A new assessment of the state of education in Pennsylvania
Written for the Commonwealth Foundation for Public Policy Alternatives, Harrisburg, Pa.
Pennsylvanians spent $9,830 per pupil on public schooling in 2000-01, and public school teachers there currently enjoy the highest salaries (when adjusted for cost-of-living) in the nation, at nearly $55,000 per year.
Yet, the verbal and mathematics SAT scores for the 71 percent of Pennsylvanian high-school seniors who take the SAT are below the average for the nation — ranking 45th among the 50 states and Washington, D.C.
What to do? In "Reinventing Education in Pennsylvania," Coulson makes clear that higher spending is not the answer. He notes that despite dismal overall achievement results, there are exceptionally effective schools in Pennsylvania, which may hold the answers. Coulson finds that, contrary to common wisdom, schools that do exceptionally well don’t have particularly small class sizes. Neither do high-achieving schools correlate with abundant computer resources.
On the contrary, Coulson cites a host of studies, whose findings are borne out by Pennsylvania’s experience, showing that exceptional schools have strong leadership, set specific goals for themselves, and relentlessly pursue high achievement. In curriculum and teaching methods, such schools "...eschew the latest pedagogical fads and the unproven (or disproved) teaching philosophies pushed in many colleges of education." Instead, Coulson points out, excellent schools "...begin with methods known to effectively convey basic skills and then build up to more complex instruction from the solid base they are thus able to establish."
But such schools are the exception, rather than the rule. The reason for this, Coulson says, is the root of our public school problems: the monopoly status of our government education system, which is inimical to the autonomy, freedom of association, systematic incentives for excellence, unfettered expansion of good schools, closure of bad ones, and active parental involvement, without which no schools can prosper.

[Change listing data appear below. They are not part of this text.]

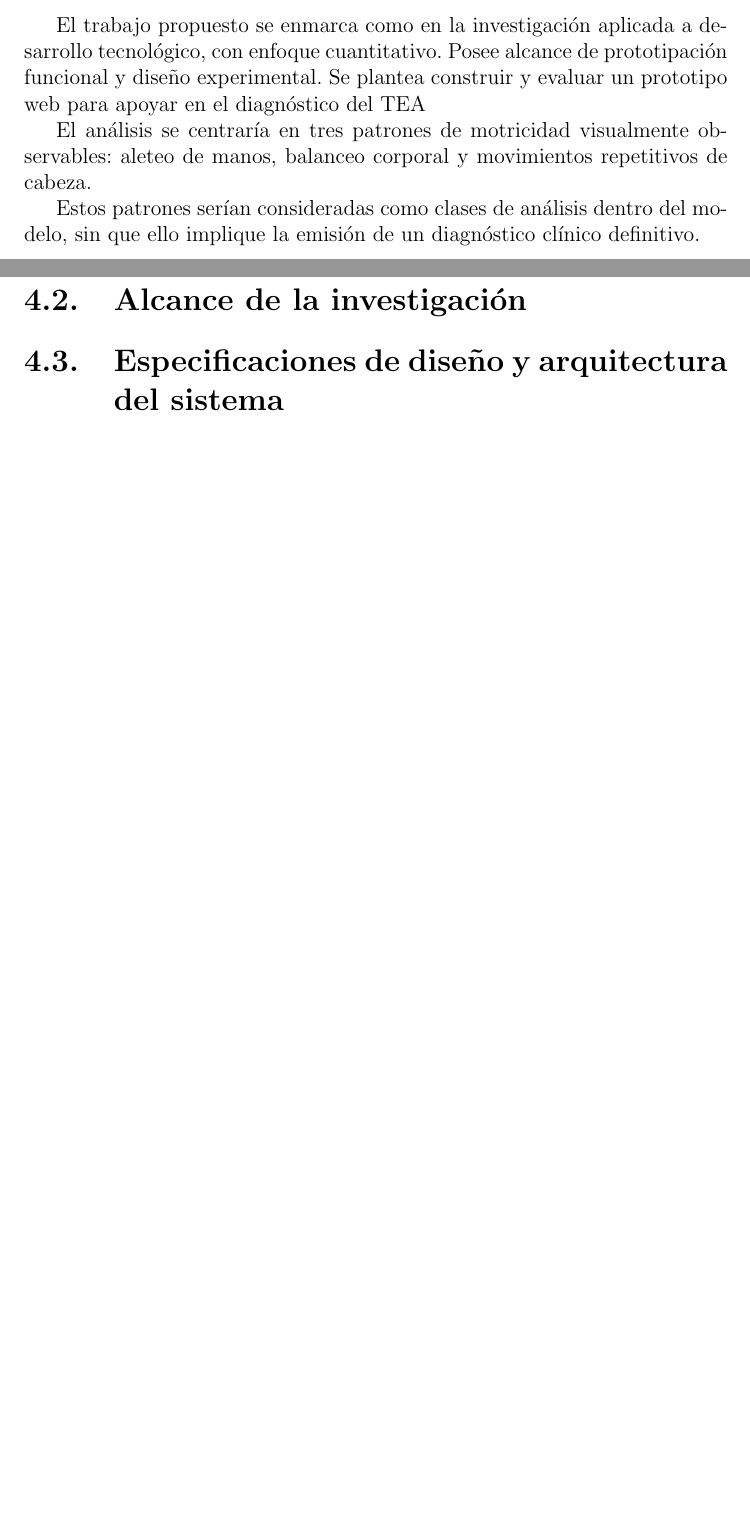
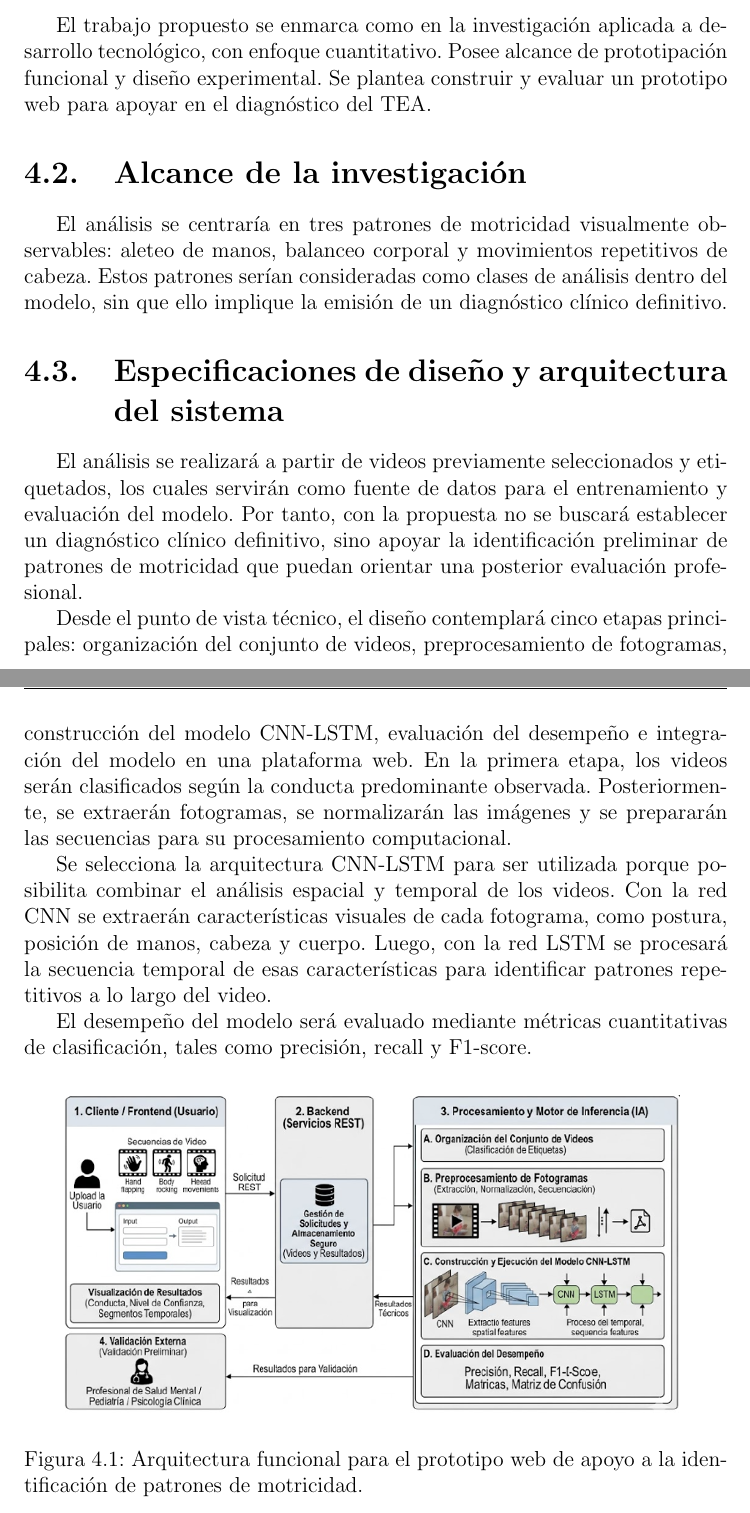
Before and after one commit to TGent01/tfg2, a LaTeX book (tfg.tex, which reads capitulo_04/marco_metodologico.tex): two parts of pages 55 and 56 of 63 before the commit and two parts of pages 55 and 56 of 64 after it, joined at a grey line, cut so that both start at the same text, the shorter picture padded with empty space. Compiled offline with pdfLaTeX; the source files are stored in an older character set and shown here as Unicode.

Commit message:
Metodo especificaciones figura

```diff
--- a/capitulo_04/marco_metodologico.tex
+++ b/capitulo_04/marco_metodologico.tex
@@ -6,16 +6,30 @@
 \lhead{Método}
 
 \chapter{Método}
-El trabajo propuesto se enmarca como en la investigación aplicada a desarrollo tecnológico, con enfoque cuantitativo. Posee alcance de prototipación funcional y diseño experimental. Se plantea construir y evaluar un prototipo web para apoyar en el diagnóstico del TEA
 
-El análisis se centraría en tres patrones de motricidad visualmente observables: aleteo de manos, balanceo corporal y movimientos repetitivos de cabeza.
 
-Estos patrones serían consideradas como clases de análisis dentro del modelo, sin que ello implique la emisión de un diagnóstico clínico definitivo.
 \section{Tipo de investigación}
+El trabajo propuesto se enmarca como en la investigación aplicada a desarrollo tecnológico, con enfoque cuantitativo. Posee alcance de prototipación funcional y diseño experimental. Se plantea construir y evaluar un prototipo web para apoyar en el diagnóstico del TEA.
 
 \section{Alcance de la investigación}
+El análisis se centraría en tres patrones de motricidad visualmente observables: aleteo de manos, balanceo corporal y movimientos repetitivos de cabeza.
+Estos patrones serían consideradas como clases de análisis dentro del modelo, sin que ello implique la emisión de un diagnóstico clínico definitivo.
 
 \section{Especificaciones de diseño y arquitectura del sistema}
+El análisis se realizará a partir de videos previamente seleccionados y etiquetados, los cuales servirán como fuente de datos para el entrenamiento y evaluación del modelo. Por tanto, con la propuesta no se buscará establecer un diagnóstico clínico definitivo, sino apoyar la identificación preliminar de patrones de motricidad que puedan orientar una posterior evaluación profesional.
+
+Desde el punto de vista técnico, el diseño contemplará cinco etapas principales: organización del conjunto de videos, preprocesamiento de fotogramas, construcción del modelo CNN-LSTM, evaluación del desempeño e integración del modelo en una plataforma web. En la primera etapa, los videos serán clasificados según la conducta predominante observada. Posteriormente, se extraerán fotogramas, se normalizarán las imágenes y se prepararán las secuencias para su procesamiento computacional.
+
+Se selecciona la arquitectura CNN-LSTM para ser utilizada porque posibilita combinar el análisis espacial y temporal de los videos. Con la red CNN se extraerán características visuales de cada fotograma, como postura, posición de manos, cabeza y cuerpo. Luego, con la red LSTM se procesará la secuencia temporal de esas características para identificar patrones repetitivos a lo largo del video.
+
+El desempeño del modelo será evaluado mediante métricas cuantitativas de clasificación, tales como precisión, recall y F1-score.
+
+\begin{figure}[htbp]
+    \centering
+    \includegraphics[width=0.9\textwidth]{capitulo_04/arquitectura.png}
+    \caption{Arquitectura funcional para el prototipo web de apoyo a la identificación de patrones de motricidad.}
+    \label{fig:arquitectura_funcional}
+\end{figure}
 
 \section{Obtención de datos}
 
```
Also changed, not shown: capitulo_04/arquitectura.png (added), 1 other file.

How to break up this monopoly? By creating a free market in education. "Children receive the best education," says Coulson, "when their parents become active consumers, both choosing and paying for that education themselves." But in order to establish such a free educational market, every Pennsylvania family must have the financial resources to participate in the educational marketplace.
To give parents that power, Coulson proposed a two-part plan he calls the "Pennsylvania Education Improvement Program." The first part would be a Parental Responsibility Tax Credit (PRTC), which allow parents to claim a non-refundable credit against state and county taxes worth 90 percent of the average cost of full-time schooling. The second part is aimed at helping those with lower incomes, whose taxes aren’t high enough to benefit from the PRTC. Coulson proposes an expansion of the existing scholarship provision of the Earned Income Tax Credit, which would give lower income families all the help they need to fully participate in a free educational market in Pennsylvania.
"One hundred and fifty years is surely a long enough experiment with state monopoly schooling for Pennsylvanians to seriously consider alternatives," says Coulson. "The alternatives embodied by the PEIP is grounded in the most effective school systems in history — systems not only well-suited to serving the private needs of individual families, but to fulfilling the communal goals that we share as a society."
To view the entire Commonwealth Foundation publication, click on http://www.commonwealthfoundation.org/education/reinventingeducation.pdf